No pictures should appear. The lines from the beginning of the listing through the one holding "(not on itch)" must be reproduced exactly, and nothing more.

=== MATERIAL SUPPLIED ===
------------------------------------------------------------

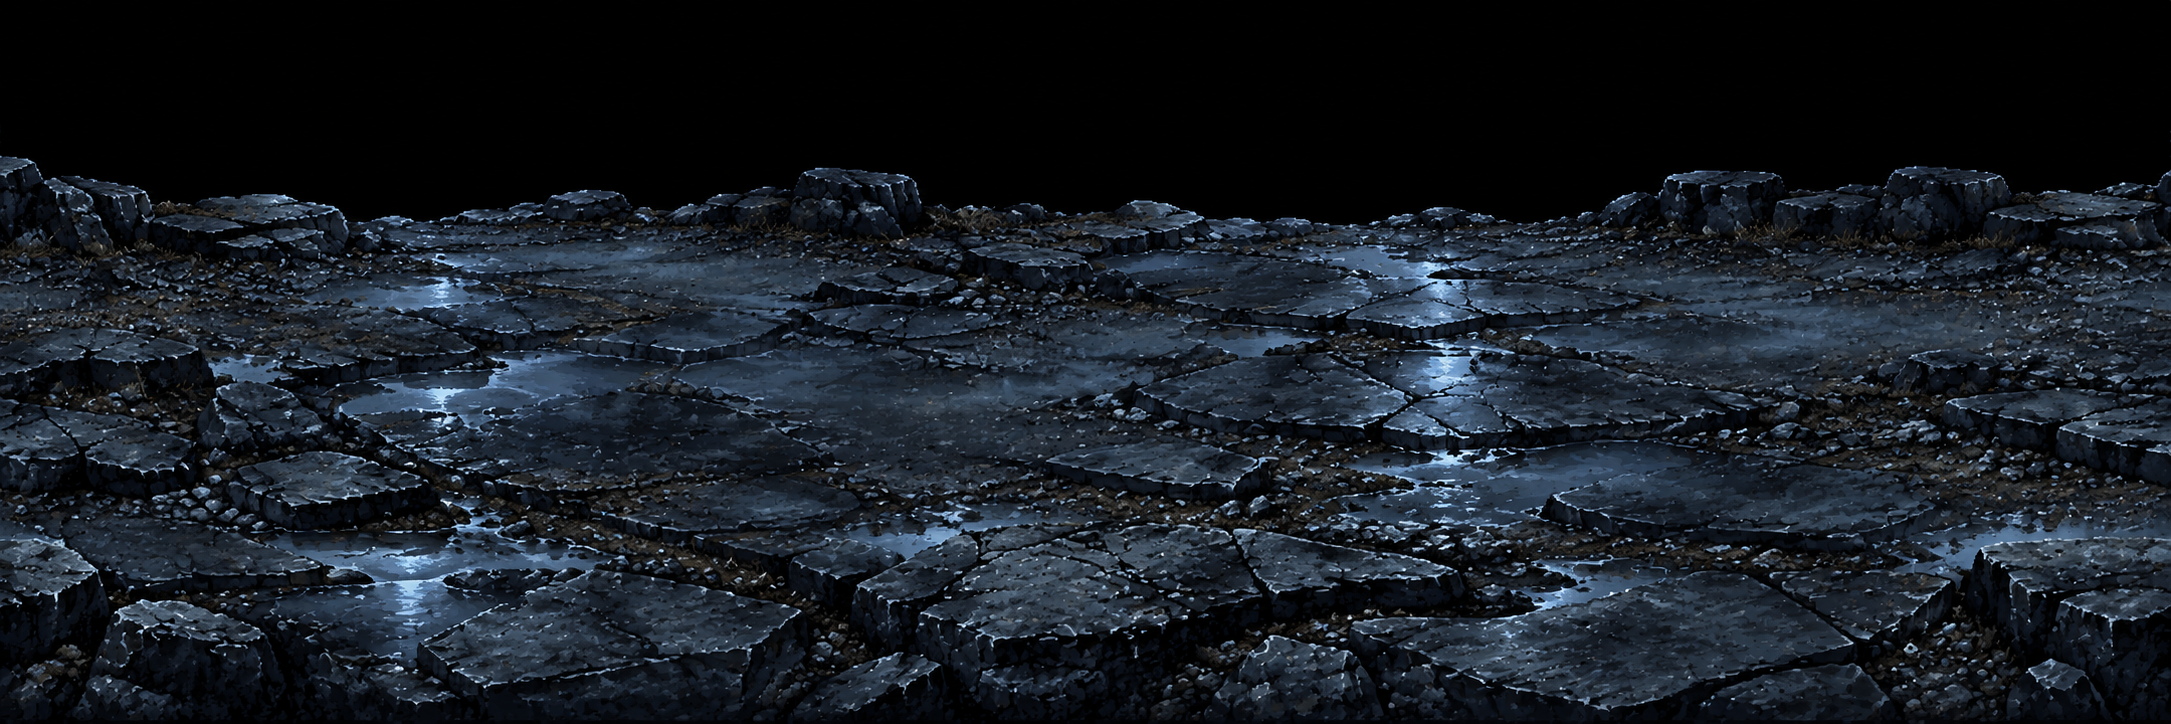
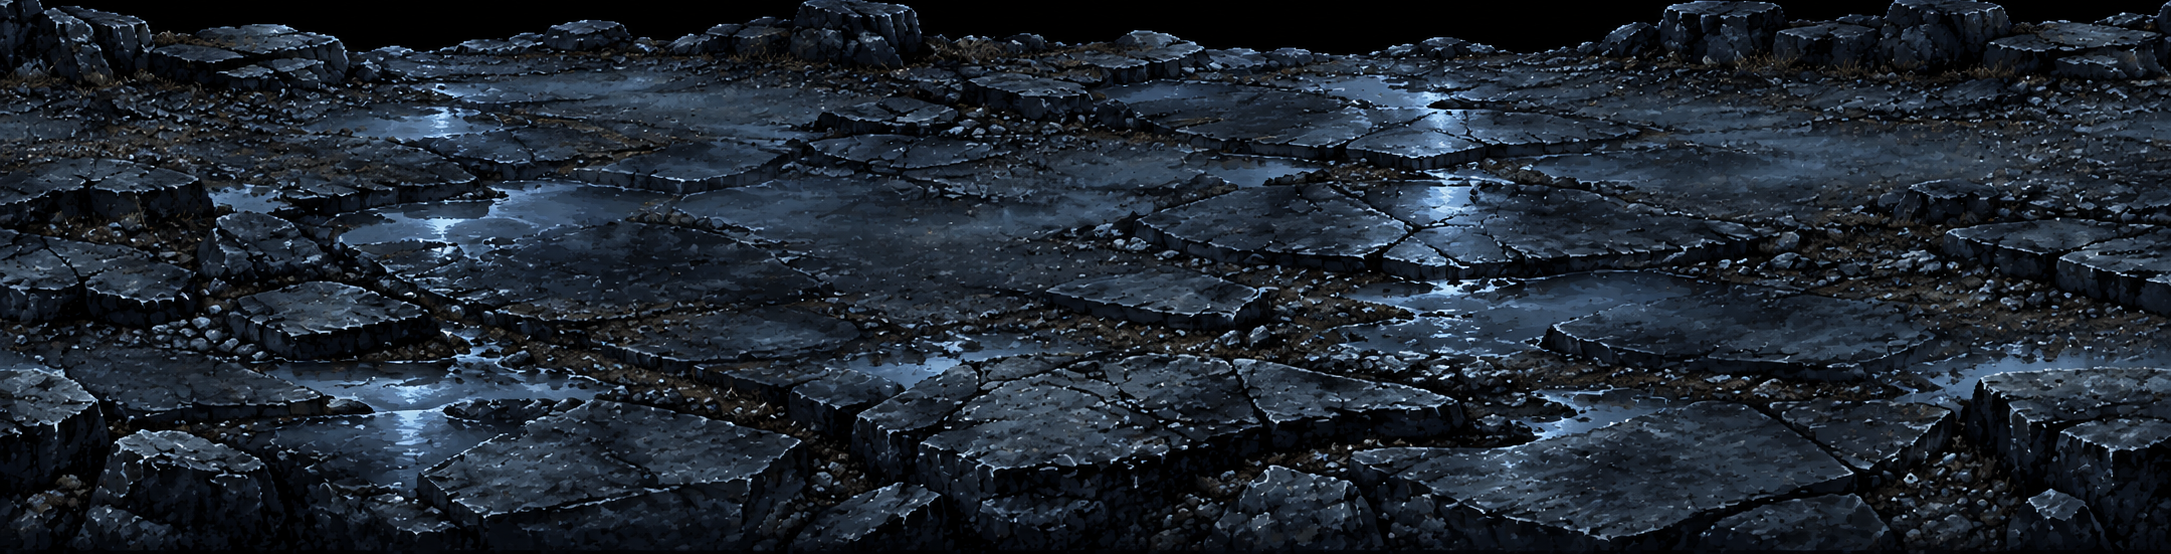
Gallows floor: crop the black band off the top of the painted ground; handoff note
Claude-Session: https://claude.ai/code/session_01WSv9KWGp8Whjmz2wi13H1K

diff --git a/docs/cloud-handoff.md b/docs/cloud-handoff.md
@@ -664,3 +664,6 @@ crispness, not size). Nothing has been run through Magnific yet; start with the 
 - **Checked:** `tools/strip-check.html?id=orsk` and `?id=twin` show every strip split into the right number of poses. The Gallows pictures weren't looked at in the level. `npm test` not run (no Node on the PC). Not watched in a fight.
 - **Skipped:** the optional `orsk_`/`twin_` jump and drop strips (not in this pass). The Twins came out dark iron with warm torchlight rather than pure cold grey.
 - **For the cloud:** the kneel scale note from 12 October applies to `orsk_kneel` and `twin_kneel` too. `surf_rock_top.png` shows a strip of the ledge's front face along its near edge.
+
+## Cloud, 2026-10-15: second ChatGPT batch checked (not on itch)
+- Orsk's and the Gate Twins' strips (76318a4) cut cleanly in `tools/strip-check.html` at their kinds' size; tests pass. `assets/env/gallows/ground.png` had a 170 px pure-black band along its top (ChatGPT's empty "far edge"); cropped off so the floor starts at the slate. The Gallows layers have their magenta skylines; not yet seen inside the level (the headless browser still can't boot the game in time).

------------------------------------------------------------

=== WRITTEN SOLUTION ===
Gallows floor: crop the black band off the top of the painted ground; handoff note
Claude-Session: https://claude.ai/code/session_01WSv9KWGp8Whjmz2wi13H1K

diff --git a/docs/cloud-handoff.md b/docs/cloud-handoff.md
@@ -664,3 +664,6 @@ crispness, not size). Nothing has been run through Magnific yet; start with the 
 - **Checked:** `tools/strip-check.html?id=orsk` and `?id=twin` show every strip split into the right number of poses. The Gallows pictures weren't looked at in the level. `npm test` not run (no Node on the PC). Not watched in a fight.
 - **Skipped:** the optional `orsk_`/`twin_` jump and drop strips (not in this pass). The Twins came out dark iron with warm torchlight rather than pure cold grey.
 - **For the cloud:** the kneel scale note from 12 October applies to `orsk_kneel` and `twin_kneel` too. `surf_rock_top.png` shows a strip of the ledge's front face along its near edge.
+
+## Cloud, 2026-10-15: second ChatGPT batch checked (not on itch)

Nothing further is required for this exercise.